COVID-19 Vaccine Hesitancy among the Non Medical Adult Population Attending a Tertiary Care Hospital of Kolkata, India: A Cross-sectional Study
Dr. Soumitra Mondal,
S4/5, Srabonia Bason, FC-Block, Sector-III Saltlake,
Kolkata-700106, West Bengal, India.
Introduction: Vaccines play an important role in the fight against diseases whose cure is unavailable. In the battle against pandemics such as Coronavirus Disease 2019 (COVID-19), the vaccine is the only available course of prevention. The hesitancy has been found all over the world, while some find it against their religious values, others are concerned about safety, or have doubts about its efficacy. Some are hesitant due to fear of needles while some show brass negligence. Being the second most populated country globally and a developing nation, India had faced its fair share of struggles with her citizens vaccinated. Even a minute percentage of people accounts for millions; hence, it is of utmost importance to get to the root of the causes of delay in vaccination.
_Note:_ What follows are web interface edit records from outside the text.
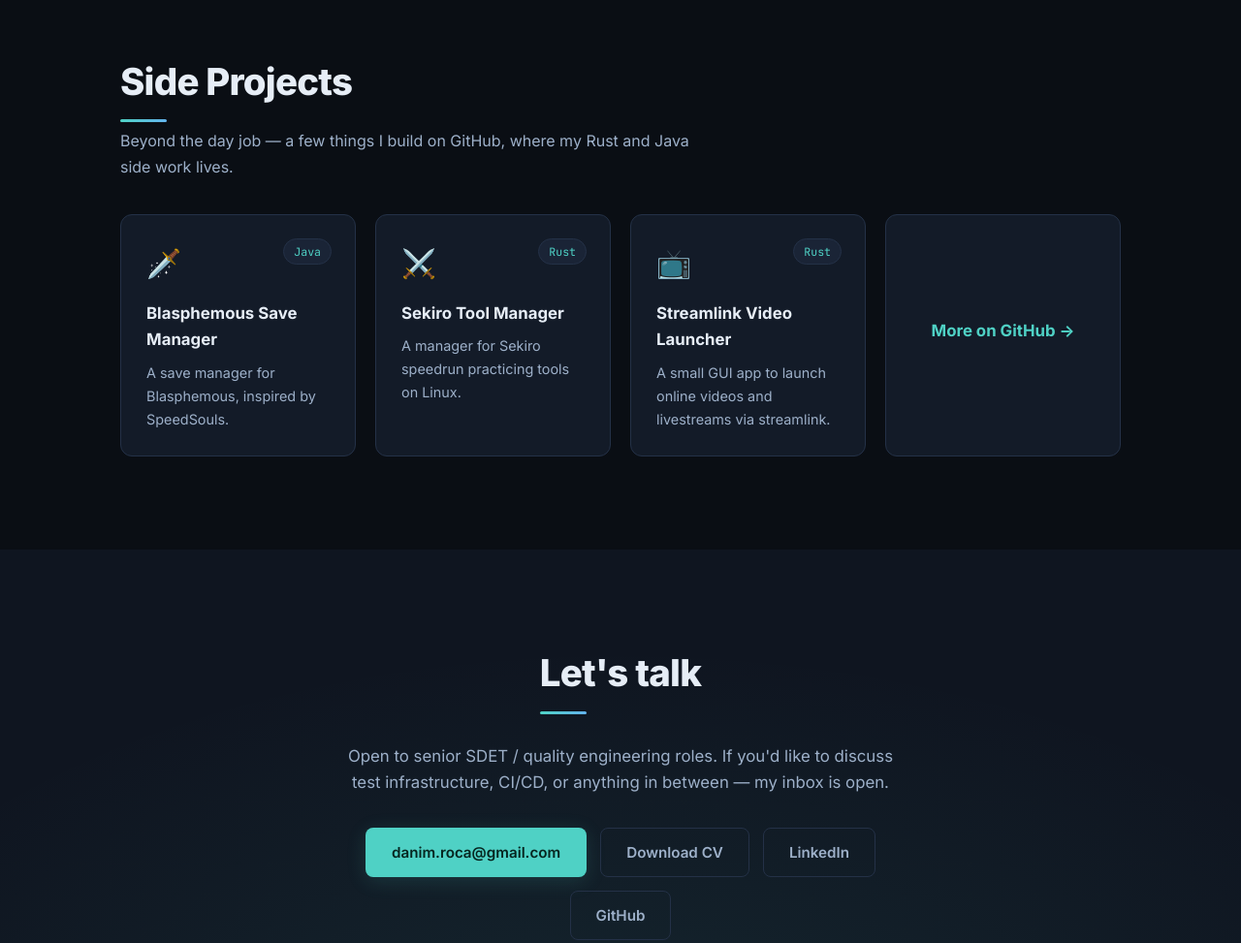
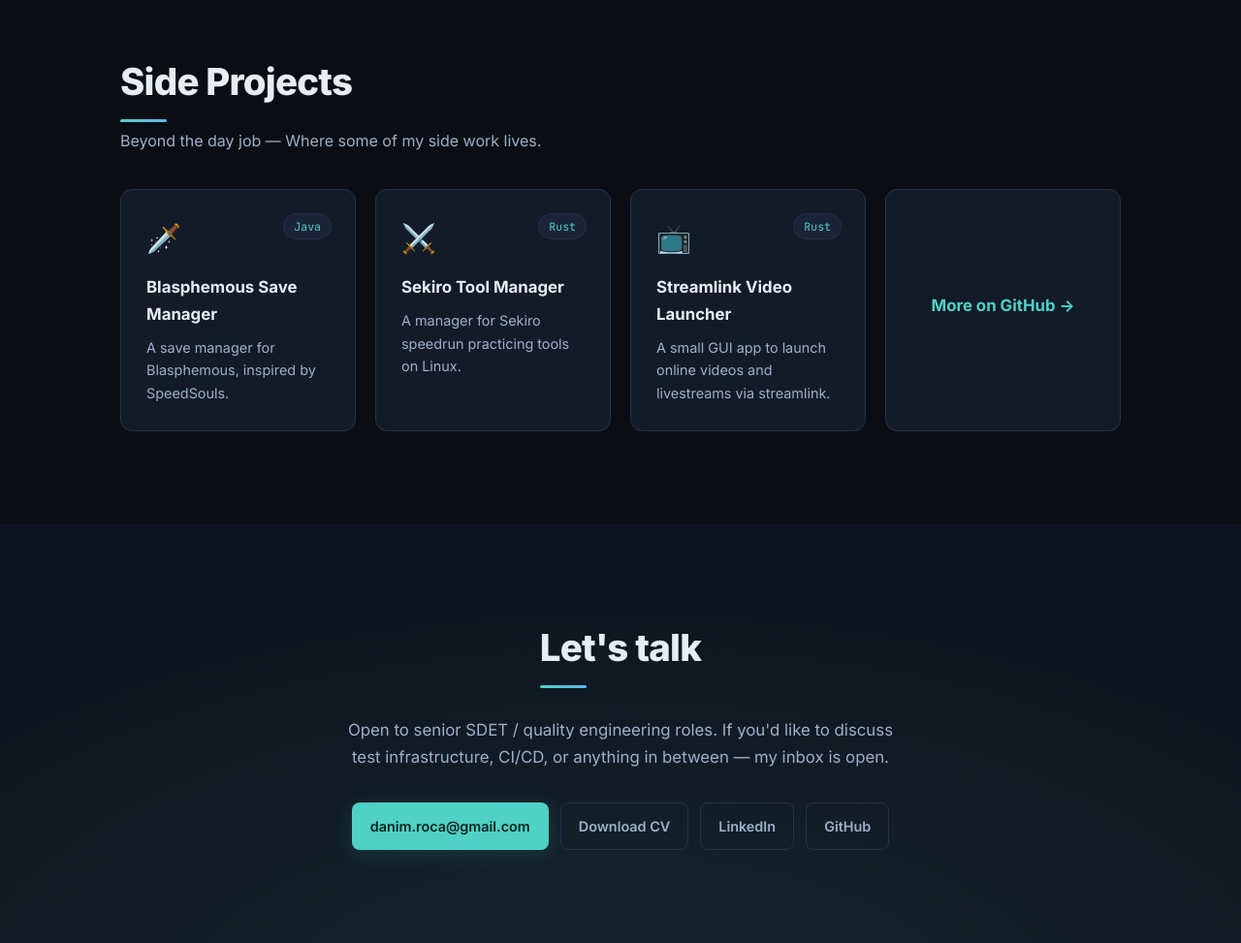
Before and after one commit to danimroca/danielmoreno.dev, a plain HTML site: page index.html in a window 1280 px wide. Shown: the part 6660-7633 px from the top of the page at 97% size. Drawn offline with Linux system fonts and the light colour scheme.

Commit message:
Keep contact buttons on one row; update side projects subtitle

```diff
--- a/index.html
+++ b/index.html
@@ -343,7 +343,7 @@ a1b2c3d  shift security left, ship with confidence</code></pre>
     <section class="section" id="projects">
       <div class="container">
         <h2 class="section__title reveal">Side Projects</h2>
-        <p class="section__lede reveal">Beyond the day job — a few things I build on GitHub, where my Rust and Java side work lives.</p>
+        <p class="section__lede reveal">Beyond the day job — Where some of my side work lives.</p>
         <div class="projects-grid">
           <a class="project-card reveal" href="https://github.com/danimroca/BlasphemousSaveManager" target="_blank" rel="noopener">
             <div class="project-card__icon">🗡️</div>
--- a/style.css
+++ b/style.css
@@ -262,7 +262,8 @@ body {
 }
 .contact__inner { text-align: center; max-width: 640px; margin: 0 auto; }
 .contact__text { color: var(--text-dim); font-size: 1.05rem; margin-bottom: 32px; }
-.contact__links { display: flex; gap: 14px; justify-content: center; flex-wrap: wrap; }
+.contact__links { display: flex; gap: 12px; justify-content: center; flex-wrap: nowrap; }
+.contact__links .btn { padding: 12px 18px; font-size: 0.9rem; white-space: nowrap; }
 
 /* ---------- FOOTER ---------- */
 .footer { border-top: 1px solid var(--border); padding: 28px 0; background: var(--bg); }
```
Aim: To find the causes of delay or hesitancy among the people attending COVID-19 vaccination centre of a tertiary care hospital of Kolkata, (a year after vaccines were introduced to the general population).
Materials and Methods: A cross-sectional study was performed in the COVID-19 vaccination centre of Medical College Kolkata, West Bengal, India, from 14th January 2022 to 14th April 2022. Total 74 non medical (not related to healthcare work) people who had come for 1st or 2nd dose of COVID-19 vaccination were included in the study. A prestructured, pretested, prevalidated questionnaire was used to collect data from the participants of the study. The Likert scale comprising of nine questions were used to assess hesitancy. Data were analysed using Chi-square test. Binary logistic regression was done to confirm any predictability of occupation, literacy rate, age and gender on vaccine hesitancy.
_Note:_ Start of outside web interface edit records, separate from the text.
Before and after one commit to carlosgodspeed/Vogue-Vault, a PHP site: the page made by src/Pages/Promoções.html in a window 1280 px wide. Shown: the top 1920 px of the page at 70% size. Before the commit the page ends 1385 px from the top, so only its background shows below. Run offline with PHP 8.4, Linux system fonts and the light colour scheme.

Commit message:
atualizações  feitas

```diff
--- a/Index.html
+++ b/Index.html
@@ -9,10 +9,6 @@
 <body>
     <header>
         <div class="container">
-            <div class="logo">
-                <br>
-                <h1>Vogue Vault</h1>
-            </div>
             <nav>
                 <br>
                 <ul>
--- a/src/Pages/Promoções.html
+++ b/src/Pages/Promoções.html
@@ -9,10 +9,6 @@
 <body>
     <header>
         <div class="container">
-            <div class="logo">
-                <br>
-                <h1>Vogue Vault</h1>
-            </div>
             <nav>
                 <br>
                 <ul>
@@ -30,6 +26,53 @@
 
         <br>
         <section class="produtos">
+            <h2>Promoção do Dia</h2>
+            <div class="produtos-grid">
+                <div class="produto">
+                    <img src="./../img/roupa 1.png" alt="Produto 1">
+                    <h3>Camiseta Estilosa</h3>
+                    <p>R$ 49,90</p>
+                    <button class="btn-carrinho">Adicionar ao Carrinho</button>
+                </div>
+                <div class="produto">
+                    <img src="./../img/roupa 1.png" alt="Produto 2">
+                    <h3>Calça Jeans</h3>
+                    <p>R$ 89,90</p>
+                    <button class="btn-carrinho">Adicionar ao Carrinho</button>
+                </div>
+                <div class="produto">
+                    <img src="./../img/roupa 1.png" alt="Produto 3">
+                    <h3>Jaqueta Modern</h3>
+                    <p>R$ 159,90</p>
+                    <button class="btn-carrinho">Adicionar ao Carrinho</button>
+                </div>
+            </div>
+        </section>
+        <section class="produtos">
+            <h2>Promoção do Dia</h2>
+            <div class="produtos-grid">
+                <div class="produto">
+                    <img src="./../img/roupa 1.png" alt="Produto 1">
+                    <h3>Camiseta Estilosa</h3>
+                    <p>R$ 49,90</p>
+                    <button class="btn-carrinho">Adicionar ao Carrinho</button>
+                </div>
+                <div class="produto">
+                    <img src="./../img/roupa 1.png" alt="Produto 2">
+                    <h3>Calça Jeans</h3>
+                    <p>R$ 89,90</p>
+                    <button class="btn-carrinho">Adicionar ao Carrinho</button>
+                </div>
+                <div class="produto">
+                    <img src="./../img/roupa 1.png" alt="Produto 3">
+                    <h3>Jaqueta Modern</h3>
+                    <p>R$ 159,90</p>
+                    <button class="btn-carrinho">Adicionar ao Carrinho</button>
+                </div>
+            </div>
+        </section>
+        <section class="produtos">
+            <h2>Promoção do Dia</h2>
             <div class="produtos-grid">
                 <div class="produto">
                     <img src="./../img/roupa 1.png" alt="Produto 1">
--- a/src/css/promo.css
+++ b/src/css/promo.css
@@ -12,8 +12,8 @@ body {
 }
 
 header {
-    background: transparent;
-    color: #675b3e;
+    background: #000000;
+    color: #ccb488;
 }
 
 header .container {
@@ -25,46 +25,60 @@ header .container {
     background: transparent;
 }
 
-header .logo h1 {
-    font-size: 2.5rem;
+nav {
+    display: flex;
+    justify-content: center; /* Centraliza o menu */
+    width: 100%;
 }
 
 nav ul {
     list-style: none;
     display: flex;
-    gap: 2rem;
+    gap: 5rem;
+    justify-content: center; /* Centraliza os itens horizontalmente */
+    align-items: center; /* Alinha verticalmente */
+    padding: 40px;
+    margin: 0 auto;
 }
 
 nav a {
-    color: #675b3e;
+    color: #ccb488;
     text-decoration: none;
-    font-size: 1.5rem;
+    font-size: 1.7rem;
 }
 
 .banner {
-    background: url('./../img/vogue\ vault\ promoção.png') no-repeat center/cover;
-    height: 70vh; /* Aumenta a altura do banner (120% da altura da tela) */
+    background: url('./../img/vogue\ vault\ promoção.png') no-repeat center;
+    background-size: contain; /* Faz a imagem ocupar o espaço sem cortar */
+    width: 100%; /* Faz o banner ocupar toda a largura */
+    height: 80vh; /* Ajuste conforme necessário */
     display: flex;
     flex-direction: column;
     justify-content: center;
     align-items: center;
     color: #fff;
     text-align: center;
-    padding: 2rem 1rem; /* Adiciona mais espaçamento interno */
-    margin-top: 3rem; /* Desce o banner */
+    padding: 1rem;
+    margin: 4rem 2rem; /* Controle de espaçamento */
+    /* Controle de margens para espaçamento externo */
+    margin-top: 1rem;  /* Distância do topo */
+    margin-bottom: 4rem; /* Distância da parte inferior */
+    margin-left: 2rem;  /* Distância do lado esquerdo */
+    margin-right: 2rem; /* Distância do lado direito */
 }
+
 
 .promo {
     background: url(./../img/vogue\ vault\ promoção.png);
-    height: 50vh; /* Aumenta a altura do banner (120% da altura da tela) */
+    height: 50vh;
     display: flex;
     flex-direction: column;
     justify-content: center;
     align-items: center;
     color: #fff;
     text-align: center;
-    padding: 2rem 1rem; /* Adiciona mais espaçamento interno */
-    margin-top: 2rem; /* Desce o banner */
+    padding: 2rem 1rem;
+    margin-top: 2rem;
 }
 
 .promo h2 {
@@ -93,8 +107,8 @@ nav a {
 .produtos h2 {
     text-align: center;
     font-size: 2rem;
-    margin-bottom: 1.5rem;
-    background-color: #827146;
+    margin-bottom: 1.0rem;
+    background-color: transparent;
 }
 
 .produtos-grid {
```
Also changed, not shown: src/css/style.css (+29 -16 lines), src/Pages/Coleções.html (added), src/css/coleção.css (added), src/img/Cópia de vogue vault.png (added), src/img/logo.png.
Results: The participants comprised of 45 (60.8%) females and 29 (39.2%) males, aged between 18 to 60 years with the mean age of 33.75±11.06 years. The participants included 22 (29.7%) people, who had just taken their first dose. Twenty six (35.1%) participants were hesitant. The most common causes of hesitancy were individuals’ fear of the vaccine and its impact on general health, unavailability of slots for vaccination and reluctance. Out of total, 58 (78.4%) people had faith in vaccines made in India and 48 (64.9%) persons believed that the vaccine would provide complete protection against COVID-19.
Conclusion: People were mainly concerned about safety issues as adequate and reliable information was not available to them. Some of them ignored the importance of vaccination, while some could not get vaccinated due to the unavailability of slots.